Okay. Next, I’m going to suggest you take a moment to yourself when you step up to the mic. Though you may be feeling infinitely thankful to the event organizers, the people who have come to watch, the reader who preceded you… etc…unless you are the host, you are not expected to thank these people before you begin. You are not accepting an award, you are giving a reading. The best way to honour these folks is to give a shit-kicking performance, and the best way to do that is to be in your body when you read. Even if you just spent the last half-hour at your table breathing deeply and squeezing your fingers and toes trying to stay in your body, it may have slipped away from you in that precious few steps to the mic. Don’t worry about anyone but yourself when you’re up there. You are not being selfish. You are being professional. Smile, say “thank you,” take a moment to breathe and focus, shove those shoulders down and begin.

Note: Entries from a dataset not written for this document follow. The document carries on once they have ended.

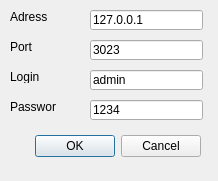
Above: client/gui/logindialog.ui from EPecherkin/diplom before the change. Below: the same form after it.
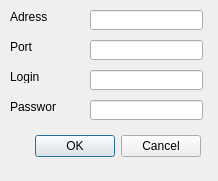
That is the form after the change.

```diff
--- a/client/gui/logindialog.ui
+++ b/client/gui/logindialog.ui
@@ -67,7 +67,7 @@
     </rect>
    </property>
    <property name="text">
-    <string>3023</string>
+    <string/>
    </property>
   </widget>
   <widget class="QLabel" name="loginL">
@@ -106,7 +106,7 @@
     </rect>
    </property>
    <property name="text">
-    <string>127.0.0.1</string>
+    <string/>
    </property>
   </widget>
   <widget class="QLabel" name="portL">
@@ -132,7 +132,7 @@
     </rect>
    </property>
    <property name="text">
-    <string>admin</string>
+    <string/>
    </property>
   </widget>
   <widget class="QLineEdit" name="passwordLE">
@@ -145,7 +145,7 @@
     </rect>
    </property>
    <property name="text">
-    <string>1234</string>
+    <string/>
    </property>
   </widget>
   <widget class="QLabel" name="statusL">
```
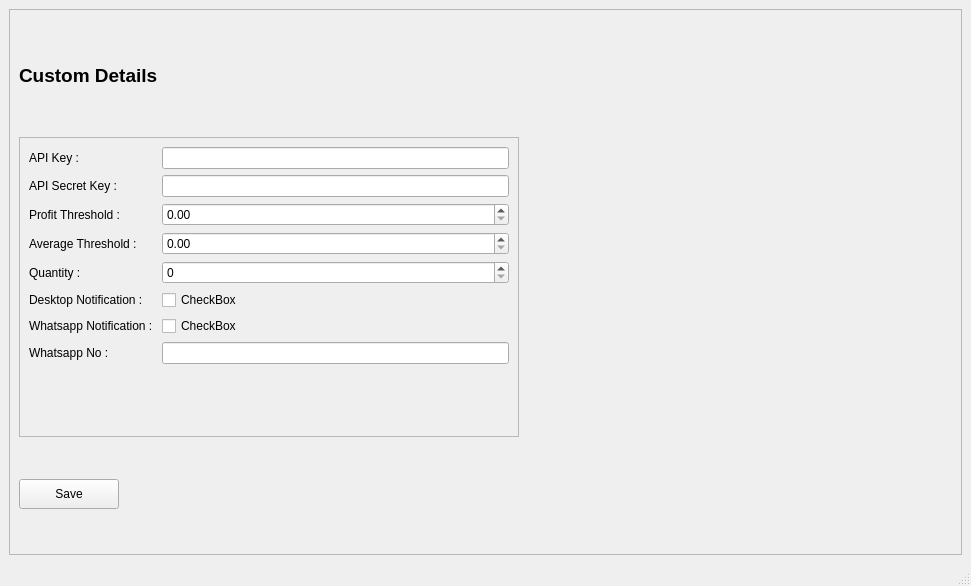
Qt form UIFiles/customDetails.ui (ShubhamMandavkar/TYLiveProjectt-StockAutomationSystem) before a commit.
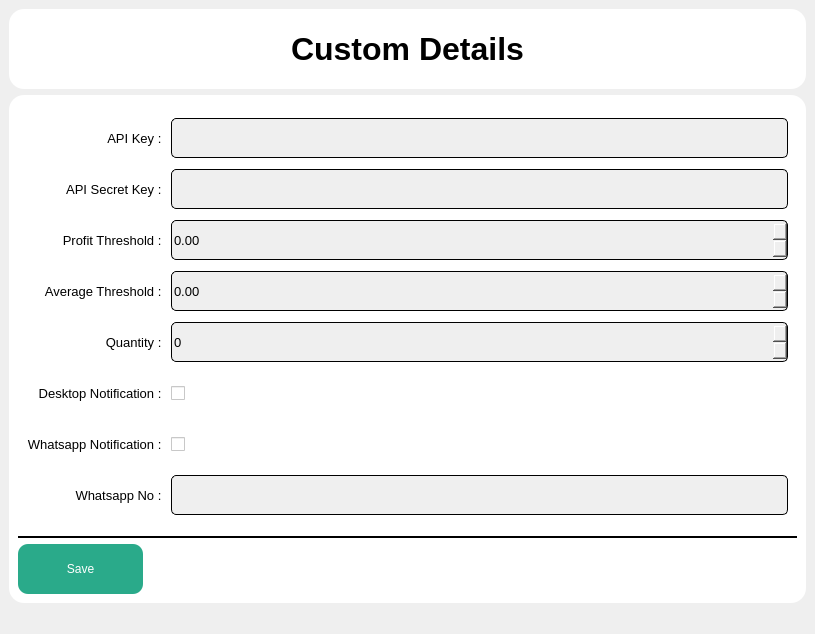
The same form after that commit.

```diff
--- a/UIFiles/customDetails.ui
+++ b/UIFiles/customDetails.ui
@@ -6,17 +6,62 @@
    <rect>
     <x>0</x>
     <y>0</y>
-    <width>971</width>
-    <height>586</height>
+    <width>815</width>
+    <height>634</height>
    </rect>
   </property>
   <property name="windowTitle">
    <string>MainWindow</string>
   </property>
+  <property name="styleSheet">
+   <string notr="true">background-color: rgb(239, 239, 239);</string>
+  </property>
   <widget class="QWidget" name="centralwidget">
-   <layout class="QHBoxLayout" name="horizontalLayout">
+   <layout class="QVBoxLayout" name="verticalLayout">
+    <item>
+     <widget class="QLabel" name="lblHeading">
+      <property name="minimumSize">
+       <size>
+        <width>0</width>
+        <height>80</height>
+       </size>
+      </property>
+      <property name="maximumSize">
+       <size>
+        <width>16777215</width>
+        <height>80</height>
+       </size>
+      </property>
+      <property name="font">
+       <font>
+        <pointsize>24</pointsize>
+        <bold>true</bold>
+       </font>
+      </property>
+      <property name="styleSheet">
+       <string notr="true">QLabel{
+	color: rgb(0, 0, 0);
+	border-radius : 15px;
+	background-color: white;
+}</string>
+      </property>
+      <property name="text">
+       <string>Custom Details</string>
+      </property>
+      <property name="alignment">
+       <set>Qt::AlignCenter</set>
+      </property>
+     </widget>
+    </item>
     <item>
      <widget class="QFrame" name="frame_4">
+      <property name="styleSheet">
+       <string notr="true">QFrame{
+	color: rgb(0, 0, 0);
+	border-radius : 15px;
+	background-color:  white;
+}</string>
+      </property>
       <property name="frameShape">
        <enum>QFrame::StyledPanel</enum>
       </property>
@@ -24,31 +69,12 @@
        <enum>QFrame::Raised</enum>
       </property>
       <layout class="QVBoxLayout" name="verticalLayout_2">
-       <item>
-        <widget class="QLabel" name="lblHeading">
-         <property name="maximumSize">
-          <size>
-           <width>16777215</width>
-           <height>40</height>
-          </size>
-         </property>
-         <property name="font">
-          <font>
-           <pointsize>14</pointsize>
-           <bold>true</bold>
-          </font>
-         </property>
-         <property name="text">
-          <string>Custom Details</string>
-         </property>
-        </widget>
-       </item>
        <item>
         <widget class="QFrame" name="frame_5">
          <property name="maximumSize">
           <size>
-           <width>500</width>
-           <height>300</height>
+           <width>16777215</width>
+           <height>16777215</height>
           </size>
          </property>
          <property name="frameShape">
@@ -57,106 +83,435 @@
          <property name="frameShadow">
           <enum>QFrame::Raised</enum>
          </property>
-         <layout class="QFormLayout" name="formLayout">
+         <layout class="QGridLayout" name="gridLayout">
+          <item row="7" column="0">
+           <widget class="QLabel" name="lblWhatsappNo">
+            <property name="font">
+             <font>
+              <pointsize>10</pointsize>
+             </font>
+            </property>
+            <property name="text">
+             <string>Whatsapp No : </string>
+            </property>
+            <property name="alignment">
+             <set>Qt::AlignRight|Qt::AlignTrailing|Qt::AlignVCenter</set>
+            </property>
+           </widget>
+          </item>
+          <item row="0" column="1">
+           <widget class="QLineEdit" name="leApiKey">
+            <property name="minimumSize">
+             <size>
+              <width>0</width>
+              <height>40</height>
+             </size>
+            </property>
+            <property name="maximumSize">
+             <size>
+              <width>16777215</width>
+              <height>40</height>
+             </size>
+            </property>
+            <property name="font">
+             <font>
+              <pointsize>10</pointsize>
+             </font>
+            </property>
+            <property name="styleSheet">
+             <string notr="true">QLineEdit{
+	color: rgb(0, 0, 0);
+	background-color: rgb(239, 239, 239);
+	border : 1px solid black;
+	border-radius : 5px;
+}</string>
+            </property>
+           </widget>
+          </item>
+          <item row="3" column="0">
+           <widget class="QLabel" name="lblAverageThrld">
+            <property name="font">
+             <font>
+              <pointsize>10</pointsize>
+             </font>
+            </property>
+            <property name="text">
+             <string>Average Threshold : </string>
+            </property>
+            <property name="alignment">
+             <set>Qt::AlignRight|Qt::AlignTrailing|Qt::AlignVCenter</set>
+            </property>
+           </widget>
+          </item>
+          <item row="5" column="0">
+           <widget class="QLabel" name="lblDesktopNoti">
+            <property name="font">
+             <font>
+              <pointsize>10</pointsize>
+             </font>
+            </property>
+            <property name="text">
+             <string>Desktop Notification : </string>
+            </property>
+            <property name="alignment">
+             <set>Qt::AlignRight|Qt::AlignTrailing|Qt::AlignVCenter</set>
+            </property>
+           </widget>
+          </item>
+          <item row="2" column="1">
+           <widget class="QDoubleSpinBox" name="dsbProfitThrld">
+            <property name="sizePolicy">
+             <sizepolicy hsizetype="Preferred" vsizetype="Preferred">
+              <horstretch>0</horstretch>
+              <verstretch>0</verstretch>
+             </sizepolicy>
+            </property>
+            <property name="minimumSize">
+             <size>
+              <width>0</width>
+              <height>40</height>
+             </size>
+            </property>
+            <property name="maximumSize">
+             <size>
+              <width>16777215</width>
+              <height>40</height>
+             </size>
+            </property>
+            <property name="font">
+             <font>
+              <pointsize>10</pointsize>
+             </font>
+            </property>
+            <property name="styleSheet">
+             <string notr="true">QDoubleSpinBox{
+	color: rgb(0, 0, 0);
+	background-color: rgb(239, 239, 239);
+	border : 1px solid black;
+	border-radius : 5px;
+}</string>
+            </property>
+           </widget>
+          </item>
+          <item row="1" column="1">
+           <widget class="QLineEdit" name="leApiSecretKey">
+            <property name="sizePolicy">
+             <sizepolicy hsizetype="Preferred" vsizetype="Preferred">
+              <horstretch>0</horstretch>
+              <verstretch>0</verstretch>
+             </sizepolicy>
+            </property>
+            <property name="minimumSize">
+             <size>
+              <width>0</width>
+              <height>40</height>
+             </size>
+            </property>
+            <property name="maximumSize">
+             <size>
+              <width>16777215</width>
+              <height>40</height>
+             </size>
+            </property>
+            <property name="font">
+             <font>
+              <pointsize>10</pointsize>
+             </font>
+            </property>
+            <property name="styleSheet">
+             <string notr="true">QLineEdit{
+	color: rgb(0, 0, 0);
+	background-color: rgb(239, 239, 239);
+	border : 1px solid black;
+	border-radius : 5px;
+}</string>
+            </property>
+           </widget>
+          </item>
+          <item row="6" column="1">
+           <widget class="QCheckBox" name="cbWhatsappNoti">
+            <property name="sizePolicy">
+             <sizepolicy hsizetype="Preferred" vsizetype="Preferred">
+              <horstretch>0</horstretch>
+              <verstretch>0</verstretch>
+             </sizepolicy>
+            </property>
+            <property name="minimumSize">
+             <size>
+              <width>0</width>
+              <height>40</height>
+             </size>
+            </property>
+            <property name="maximumSize">
+             <size>
+              <width>16777215</width>
+              <height>40</height>
+             </size>
+            </property>
+            <property name="styleSheet">
+             <string notr="true">QCheckBox{
+	color: rgb(0, 0, 0);
+	background-color: rgb(255, 255, 255);
+}</string>
+            </property>
+            <property name="text">
+             <string/>
+            </property>
+           </widget>
+          </item>
+          <item row="4" column="0">
+           <widget class="QLabel" name="lblQuantity">
+            <property name="font">
+             <font>
+              <pointsize>10</pointsize>
+             </font>
+            </property>
+            <property name="text">
+             <string>Quantity : </string>
+            </property>
+            <property name="alignment">
+             <set>Qt::AlignRight|Qt::AlignTrailing|Qt::AlignVCenter</set>
+            </property>
+           </widget>
+          </item>
+          <item row="4" column="1">
+           <widget class="QSpinBox" name="sbQuantity">
+            <property name="sizePolicy">
+             <sizepolicy hsizetype="Preferred" vsizetype="Preferred">
+              <horstretch>0</horstretch>
+              <verstretch>0</verstretch>
+             </sizepolicy>
+            </property>
+            <property name="minimumSize">
+             <size>
+              <width>0</width>
+              <height>40</height>
+             </size>
+            </property>
+            <property name="maximumSize">
+             <size>
+              <width>16777215</width>
+              <height>40</height>
+             </size>
+            </property>
+            <property name="font">
+             <font>
+              <pointsize>10</pointsize>
+             </font>
+            </property>
+            <property name="styleSheet">
+             <string notr="true">QSpinBox{
+	color: rgb(0, 0, 0);
+	background-color: rgb(239, 239, 239);
+	border : 1px solid black;
+	border-radius : 5px;
+}</string>
+            </property>
+           </widget>
+          </item>
           <item row="0" column="0">
            <widget class="QLabel" name="lblApiKey">
+            <property name="font">
+             <font>
+              <pointsize>10</pointsize>
+             </font>
+            </property>
             <property name="text">
              <string>API Key : </string>
             </property>
+            <property name="alignment">
+             <set>Qt::AlignRight|Qt::AlignTrailing|Qt::AlignVCenter</set>
+            </property>
            </widget>
           </item>
-          <item row="0" column="1">
-           <widget class="QLineEdit" name="leApiKey"/>
-          </item>
           <item row="1" column="0">
            <widget class="QLabel" name="lblApiSecretKey">
+            <property name="font">
+             <font>
+              <pointsize>10</pointsize>
+             </font>
+            </property>
             <property name="text">
              <string>API Secret Key : </string>
             </property>
+            <property name="alignment">
+             <set>Qt::AlignRight|Qt::AlignTrailing|Qt::AlignVCenter</set>
+            </property>
+           </widget>
+          </item>
+          <item row="5" column="1">
+           <widget class="QCheckBox" name="cbDesktopNoti">
+            <property name="sizePolicy">
+             <sizepolicy hsizetype="Preferred" vsizetype="Preferred">
+              <horstretch>0</horstretch>
+              <verstretch>0</verstretch>
+             </sizepolicy>
+            </property>
+            <property name="minimumSize">
+             <size>
+              <width>0</width>
+              <height>40</height>
+             </size>
+            </property>
+            <property name="maximumSize">
+             <size>
+              <width>16777215</width>
+              <height>40</height>
+             </size>
+            </property>
+            <property name="styleSheet">
+             <string notr="true">QCheckBox{
+	color: rgb(0, 0, 0);
+	background-color: rgb(255, 255, 255);
+}</string>
+            </property>
+            <property name="text">
+             <string/>
+            </property>
+           </widget>
+          </item>
+          <item row="7" column="1">
+           <widget class="QLineEdit" name="leWhatsappNo">
+            <property name="sizePolicy">
+             <sizepolicy hsizetype="Preferred" vsizetype="Preferred">
+              <horstretch>0</horstretch>
+              <verstretch>0</verstretch>
+             </sizepolicy>
+            </property>
+            <property name="minimumSize">
+             <size>
+              <width>0</width>
+              <height>40</height>
+             </size>
+            </property>
+            <property name="maximumSize">
+             <size>
+              <width>16777215</width>
+              <height>40</height>
+             </size>
+            </property>
+            <property name="font">
+             <font>
+              <pointsize>10</pointsize>
+             </font>
+            </property>
+            <property name="styleSheet">
+             <string notr="true">QLineEdit{
+	color: rgb(0, 0, 0);
+	background-color: rgb(239, 239, 239);
+	border : 1px solid black;
+	border-radius : 5px;
+}</string>
+            </property>
            </widget>
           </item>
           <item row="2" column="0">
            <widget class="QLabel" name="lbProfitThrld">
+            <property name="font">
+             <font>
+              <pointsize>10</pointsize>
+             </font>
+            </property>
             <property name="text">
              <string>Profit Threshold : </string>
             </property>
-           </widget>
-          </item>
-          <item row="3" column="0">
-           <widget class="QLabel" name="lblAverageThrld">
-            <property name="text">
-             <string>Average Threshold : </string>
-            </property>
-           </widget>
-          </item>
-          <item row="4" column="0">
-           <widget class="QLabel" name="lblQuantity">
-            <property name="text">
-             <string>Quantity : </string>
-            </property>
-           </widget>
-          </item>
-          <item row="1" column="1">
-           <widget class="QLineEdit" name="leApiSecretKey"/>
-          </item>
-          <item row="2" column="1">
-           <widget class="QDoubleSpinBox" name="dsbProfitThrld"/>
-          </item>
-          <item row="3" column="1">
-           <widget class="QDoubleSpinBox" name="dsbAverageThrld"/>
-          </item>
-          <item row="4" column="1">
-           <widget class="QSpinBox" name="sbQuantity"/>
-          </item>
-          <item row="5" column="0">
-           <widget class="QLabel" name="lblDesktopNoti">
-            <property name="text">
-             <string>Desktop Notification : </string>
+            <property name="alignment">
+             <set>Qt::AlignRight|Qt::AlignTrailing|Qt::AlignVCenter</set>
             </property>
            </widget>
           </item>
           <item row="6" column="0">
            <widget class="QLabel" name="lblWhatsappNoti">
+            <property name="font">
+             <font>
+              <pointsize>10</pointsize>
+             </font>
+            </property>
             <property name="text">
              <string>Whatsapp Notification : </string>
             </property>
-           </widget>
-          </item>
-          <item row="7" column="0">
-           <widget class="QLabel" name="lblWhatsappNo">
-            <property name="text">
-             <string>Whatsapp No : </string>
+            <property name="alignment">
+             <set>Qt::AlignRight|Qt::AlignTrailing|Qt::AlignVCenter</set>
             </property>
            </widget>
           </item>
-          <item row="7" column="1">
-           <widget class="QLineEdit" name="leWhatsappNo"/>
-          </item>
-          <item row="5" column="1">
-           <widget class="QCheckBox" name="cbDesktopNoti">
-            <property name="text">
-             <string>CheckBox</string>
+          <item row="3" column="1">
+           <widget class="QDoubleSpinBox" name="dsbAverageThrld">
+            <property name="sizePolicy">
+             <sizepolicy hsizetype="Preferred" vsizetype="Preferred">
+              <horstretch>0</horstretch>
+              <verstretch>0</verstretch>
+             </sizepolicy>
             </property>
-           </widget>
-          </item>
-          <item row="6" column="1">
-           <widget class="QCheckBox" name="cbWhatsappNoti">
-            <property name="text">
-             <string>CheckBox</string>
+            <property name="minimumSize">
+             <size>
+              <width>0</width>
+              <height>40</height>
+             </size>
+            </property>
+            <property name="maximumSize">
+             <size>
+              <width>16777215</width>
+              <height>40</height>
+             </size>
+            </property>
+            <property name="font">
+             <font>
+              <pointsize>10</pointsize>
+             </font>
+            </property>
+            <property name="styleSheet">
+             <string notr="true">QDoubleSpinBox{
+	color: rgb(0, 0, 0);
+	background-color: rgb(239, 239, 239);
+	border : 1px solid black;
+	border-radius : 5px;
+}</string>
             </property>
            </widget>
           </item>
          </layout>
         </widget>
        </item>
+       <item>
+        <widget class="Line" name="line">
+         <property name="styleSheet">
+          <string notr="true">QFrame{
+	border-bottom : 2px solid black;
+}</string>
+         </property>
+         <property name="orientation">
+          <enum>Qt::Horizontal</enum>
+         </property>
+        </widget>
+       </item>
        <item>
         <widget class="QPushButton" name="btnSave">
+         <property name="minimumSize">
+          <size>
+           <width>0</width>
+           <height>45</height>
+          </size>
+         </property>
          <property name="maximumSize">
           <size>
-           <width>100</width>
-           <height>30</height>
+           <width>125</width>
+           <height>50</height>
           </size>
          </property>
+         <property name="styleSheet">
+          <string notr="true">QPushButton{
+	background-color: #2AAA8A;
+	color: rgb(255, 255, 255);
+	border-radius : 10px;
+	padding: 5px;	
+}
+
+QPushButton:hover{
+	background-color: rgb(46, 186, 151);
+	color: rgb(0, 0, 0);
+}</string>
+         </property>
          <property name="text">
           <string>Save</string>
          </property>
```
Left out of the diff: 2 changed lines with no effect on the pictures.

Finally, I’m going to suggest something I just tried myself at the TWS reading on Thursday, and had great success with. Since I tend to power through my readings (and I know I’m not alone in this) I added some friendly, hand written reminders in the margins. Places I really wanted to slow down a little, to deliver an extra punch. I included smiley faces, to remind myself that I was indeed having fun. There will come a time when you will be up on stage and you will see that you have been given absolute control of the energy in the room, and it won’t intimidate you. I remember reading at Douglas College years ago in a room that was lit so you could see the audience. About half way into my last poem, which was kind of a cheeky piece, I leaned in towards the audience conspiratorially, and a hundred people leaned towards me. That’s probably as close to rockstar as a CanLit writer ever gets.